Equipment for Introductory Sea Kayakers

Introductory Skills for Sea Kayakers – Equipment

Prior to embarkation on any paddle check the weather for the area you are paddling in.
Go to the Bureau of Meterology website: and check the predicted wind strength and direction
Under the Marine & Ocean tag on the BOM site you will also find a wind map for Australia (you can click on SA and it will show this state in detail, click on Adelaide for a closer look if paddling in the Adelaide environs) The map shows predicted wind strength and direction in a colour coded map
If you are not certain of the conditions in the area, speak to locals who may have experience, such as NP&WS Rangers, boaties or professional fishers
If weather systems are changing such as a frontal system is expected, take a conservative attitude including delaying your departure, postponing until more stable weather pattern or retiring to a convenient coffee shop.
Always leave a Float Plan with a responsible adult. CLICK HERE for a float plan. Ensure that when you arrive safely at your destination to contact the responsible adult.
Essential for all waters:
A well maintained sea kayak with at least 2 bulkheads and secondary (inflatable or fixed) buoyancy
fitted deck lines, paddle and paddle leash, spray deck and a hands free pump sponge or bailer
or a Sit on Top (at least 4 m length) and adequate storage cells
Personal Flotation Device (PFD)(Australian or NZ Standards approved) with a suitable whistle and knife attached  
Mobile phone (carried in a dry bag)
Cag, spray-jacket or paddle jacket
suitable warm clothing (see below)
sun-protection, hat & sunglasses
sunscreen & insect repellant
Personal first aid kit and matches or lighter
GPS (optional)
Chart/map, tidal information & predicted swell
waterproof torch
food or snacks
sufficient water
footwear suitable for paddling, swimming and walking on rocks
tow line (at least 15m) and suitable tow point 

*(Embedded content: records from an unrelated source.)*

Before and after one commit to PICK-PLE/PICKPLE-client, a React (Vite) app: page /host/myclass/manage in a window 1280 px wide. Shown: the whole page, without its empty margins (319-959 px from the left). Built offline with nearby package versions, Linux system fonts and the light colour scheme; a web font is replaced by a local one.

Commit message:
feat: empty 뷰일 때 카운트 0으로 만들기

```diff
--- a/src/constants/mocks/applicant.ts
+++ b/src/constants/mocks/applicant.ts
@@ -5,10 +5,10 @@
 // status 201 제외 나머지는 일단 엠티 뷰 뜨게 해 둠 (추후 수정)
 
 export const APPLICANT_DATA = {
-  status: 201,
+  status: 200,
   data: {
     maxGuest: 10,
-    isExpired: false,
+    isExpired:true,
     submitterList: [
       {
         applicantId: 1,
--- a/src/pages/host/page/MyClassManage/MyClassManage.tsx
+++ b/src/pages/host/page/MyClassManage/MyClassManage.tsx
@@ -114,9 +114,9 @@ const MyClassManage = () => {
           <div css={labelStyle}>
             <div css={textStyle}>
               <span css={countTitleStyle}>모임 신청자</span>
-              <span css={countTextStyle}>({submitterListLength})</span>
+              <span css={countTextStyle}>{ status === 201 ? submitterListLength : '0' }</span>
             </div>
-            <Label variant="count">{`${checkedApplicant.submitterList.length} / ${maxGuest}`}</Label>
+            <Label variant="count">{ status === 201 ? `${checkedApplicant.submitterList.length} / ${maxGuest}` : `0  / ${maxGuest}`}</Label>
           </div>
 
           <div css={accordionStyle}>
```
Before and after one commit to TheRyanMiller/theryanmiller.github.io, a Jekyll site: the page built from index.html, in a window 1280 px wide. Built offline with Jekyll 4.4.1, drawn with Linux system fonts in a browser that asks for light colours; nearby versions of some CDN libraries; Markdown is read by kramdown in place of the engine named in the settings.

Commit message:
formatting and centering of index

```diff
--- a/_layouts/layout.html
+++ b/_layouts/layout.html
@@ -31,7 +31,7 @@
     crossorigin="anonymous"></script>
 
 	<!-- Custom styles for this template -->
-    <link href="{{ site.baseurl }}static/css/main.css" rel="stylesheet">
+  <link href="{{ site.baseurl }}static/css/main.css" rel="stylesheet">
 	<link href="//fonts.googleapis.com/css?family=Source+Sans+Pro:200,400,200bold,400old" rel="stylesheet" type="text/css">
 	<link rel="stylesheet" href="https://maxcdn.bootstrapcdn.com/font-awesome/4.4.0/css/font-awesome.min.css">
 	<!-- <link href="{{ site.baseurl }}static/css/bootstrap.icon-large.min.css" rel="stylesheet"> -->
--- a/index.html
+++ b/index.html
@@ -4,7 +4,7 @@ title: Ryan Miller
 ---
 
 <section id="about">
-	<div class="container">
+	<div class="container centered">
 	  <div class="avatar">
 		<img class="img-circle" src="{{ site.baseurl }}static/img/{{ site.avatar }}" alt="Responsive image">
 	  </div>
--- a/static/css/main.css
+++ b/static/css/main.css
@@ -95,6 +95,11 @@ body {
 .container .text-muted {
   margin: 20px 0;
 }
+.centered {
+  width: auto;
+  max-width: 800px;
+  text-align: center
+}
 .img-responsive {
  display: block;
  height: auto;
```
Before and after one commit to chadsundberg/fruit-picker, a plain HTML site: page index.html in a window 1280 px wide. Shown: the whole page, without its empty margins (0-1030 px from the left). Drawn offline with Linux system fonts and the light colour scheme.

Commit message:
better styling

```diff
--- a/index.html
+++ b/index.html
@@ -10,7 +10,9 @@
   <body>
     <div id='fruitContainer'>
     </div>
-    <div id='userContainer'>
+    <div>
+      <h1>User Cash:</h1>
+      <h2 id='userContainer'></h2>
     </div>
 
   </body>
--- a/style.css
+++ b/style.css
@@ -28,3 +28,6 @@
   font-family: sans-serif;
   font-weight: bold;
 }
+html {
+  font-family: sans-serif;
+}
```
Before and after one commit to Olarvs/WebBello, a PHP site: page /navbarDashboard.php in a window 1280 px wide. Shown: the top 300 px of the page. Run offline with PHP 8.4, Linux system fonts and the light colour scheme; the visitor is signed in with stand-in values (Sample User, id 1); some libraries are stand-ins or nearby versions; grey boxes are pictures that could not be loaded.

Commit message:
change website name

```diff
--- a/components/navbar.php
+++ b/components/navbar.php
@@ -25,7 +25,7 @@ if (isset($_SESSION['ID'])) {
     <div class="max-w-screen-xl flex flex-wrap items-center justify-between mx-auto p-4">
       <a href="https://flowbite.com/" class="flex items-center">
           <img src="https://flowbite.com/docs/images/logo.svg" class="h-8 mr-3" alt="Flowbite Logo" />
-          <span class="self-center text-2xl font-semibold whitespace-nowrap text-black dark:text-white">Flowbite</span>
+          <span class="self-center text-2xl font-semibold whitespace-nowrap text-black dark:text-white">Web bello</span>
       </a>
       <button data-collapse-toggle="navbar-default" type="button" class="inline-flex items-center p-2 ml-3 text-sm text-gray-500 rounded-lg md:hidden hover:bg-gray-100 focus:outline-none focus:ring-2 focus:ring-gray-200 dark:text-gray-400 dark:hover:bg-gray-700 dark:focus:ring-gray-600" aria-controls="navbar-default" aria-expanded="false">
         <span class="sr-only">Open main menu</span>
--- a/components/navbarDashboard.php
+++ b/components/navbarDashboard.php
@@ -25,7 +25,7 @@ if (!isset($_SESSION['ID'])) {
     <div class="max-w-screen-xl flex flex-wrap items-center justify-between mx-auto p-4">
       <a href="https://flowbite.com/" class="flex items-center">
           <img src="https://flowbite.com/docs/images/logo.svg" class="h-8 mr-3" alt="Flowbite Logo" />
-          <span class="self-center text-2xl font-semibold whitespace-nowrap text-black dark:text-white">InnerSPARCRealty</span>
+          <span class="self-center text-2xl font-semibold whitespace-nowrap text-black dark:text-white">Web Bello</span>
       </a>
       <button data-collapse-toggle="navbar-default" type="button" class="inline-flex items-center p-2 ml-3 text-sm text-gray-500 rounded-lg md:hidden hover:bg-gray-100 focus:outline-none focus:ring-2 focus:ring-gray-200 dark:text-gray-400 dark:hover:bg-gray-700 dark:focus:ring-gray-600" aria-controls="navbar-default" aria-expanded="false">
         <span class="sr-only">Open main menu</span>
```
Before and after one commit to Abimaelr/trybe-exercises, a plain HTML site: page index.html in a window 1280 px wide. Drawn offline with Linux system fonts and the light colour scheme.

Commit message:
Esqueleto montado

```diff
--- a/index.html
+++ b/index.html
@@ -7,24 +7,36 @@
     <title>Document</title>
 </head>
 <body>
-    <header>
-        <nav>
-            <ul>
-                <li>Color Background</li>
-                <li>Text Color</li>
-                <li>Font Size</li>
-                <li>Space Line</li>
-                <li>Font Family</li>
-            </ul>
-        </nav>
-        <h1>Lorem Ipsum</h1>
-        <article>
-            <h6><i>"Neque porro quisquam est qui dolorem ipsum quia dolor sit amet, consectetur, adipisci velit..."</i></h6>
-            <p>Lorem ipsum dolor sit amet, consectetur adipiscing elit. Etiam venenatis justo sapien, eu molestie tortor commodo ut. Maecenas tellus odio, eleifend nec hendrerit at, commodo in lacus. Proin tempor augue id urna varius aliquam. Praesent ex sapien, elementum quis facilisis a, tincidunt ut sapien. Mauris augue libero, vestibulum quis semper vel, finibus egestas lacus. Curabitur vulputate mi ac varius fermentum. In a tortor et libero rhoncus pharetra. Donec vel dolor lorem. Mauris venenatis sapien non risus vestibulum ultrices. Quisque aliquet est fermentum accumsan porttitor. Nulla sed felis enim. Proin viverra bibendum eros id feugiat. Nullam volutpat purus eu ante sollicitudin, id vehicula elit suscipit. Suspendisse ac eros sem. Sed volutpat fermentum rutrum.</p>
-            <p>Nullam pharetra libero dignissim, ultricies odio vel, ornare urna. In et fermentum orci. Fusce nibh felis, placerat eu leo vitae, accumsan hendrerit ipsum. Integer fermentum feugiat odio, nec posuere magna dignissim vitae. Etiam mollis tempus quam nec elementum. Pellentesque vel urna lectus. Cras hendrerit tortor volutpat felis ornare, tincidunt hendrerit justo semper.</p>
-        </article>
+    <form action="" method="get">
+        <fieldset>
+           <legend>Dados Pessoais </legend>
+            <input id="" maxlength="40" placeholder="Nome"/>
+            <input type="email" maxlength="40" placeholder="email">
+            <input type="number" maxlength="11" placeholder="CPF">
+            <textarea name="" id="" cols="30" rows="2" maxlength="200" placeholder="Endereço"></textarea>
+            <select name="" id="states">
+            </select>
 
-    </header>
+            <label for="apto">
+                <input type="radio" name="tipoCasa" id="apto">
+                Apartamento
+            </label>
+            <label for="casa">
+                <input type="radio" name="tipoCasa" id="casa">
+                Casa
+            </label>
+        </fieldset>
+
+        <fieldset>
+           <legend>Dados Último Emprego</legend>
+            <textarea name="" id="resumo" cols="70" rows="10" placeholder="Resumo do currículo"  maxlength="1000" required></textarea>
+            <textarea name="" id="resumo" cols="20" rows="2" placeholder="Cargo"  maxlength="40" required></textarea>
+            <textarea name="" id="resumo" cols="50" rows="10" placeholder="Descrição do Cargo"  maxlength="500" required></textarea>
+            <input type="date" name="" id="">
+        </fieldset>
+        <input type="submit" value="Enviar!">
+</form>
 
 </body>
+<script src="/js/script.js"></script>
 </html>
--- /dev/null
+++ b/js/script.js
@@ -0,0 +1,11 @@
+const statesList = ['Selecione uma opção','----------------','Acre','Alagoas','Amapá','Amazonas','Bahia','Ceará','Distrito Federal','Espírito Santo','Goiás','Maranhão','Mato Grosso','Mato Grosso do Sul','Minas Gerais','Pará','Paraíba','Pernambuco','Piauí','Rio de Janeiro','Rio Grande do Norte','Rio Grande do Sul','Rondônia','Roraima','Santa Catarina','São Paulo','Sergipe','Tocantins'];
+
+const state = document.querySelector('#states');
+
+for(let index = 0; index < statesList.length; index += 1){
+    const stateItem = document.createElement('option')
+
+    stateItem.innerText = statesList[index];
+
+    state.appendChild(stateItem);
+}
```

Clothes for paddling (multiple layers)
Dress for immersion
As in all outdoor activities dress for the predicted conditions with multiple layers (some may be removed as the temperature increases during the day or during strenuous activity.
A wind-proof paddle jacket (preferably with good seals at wrists and neck)

Carry spare clothing in a dry sack for when you arrive at your destination, or to cover contingencies
A wetsuit can be useful in cold weather (a full length wetsuit will restrict rotation of torso when paddling)
A beanie in cold weather can reduce the loss of heat through the head (wool is best as it still maitains warmth when wet)
Contact Canoe SA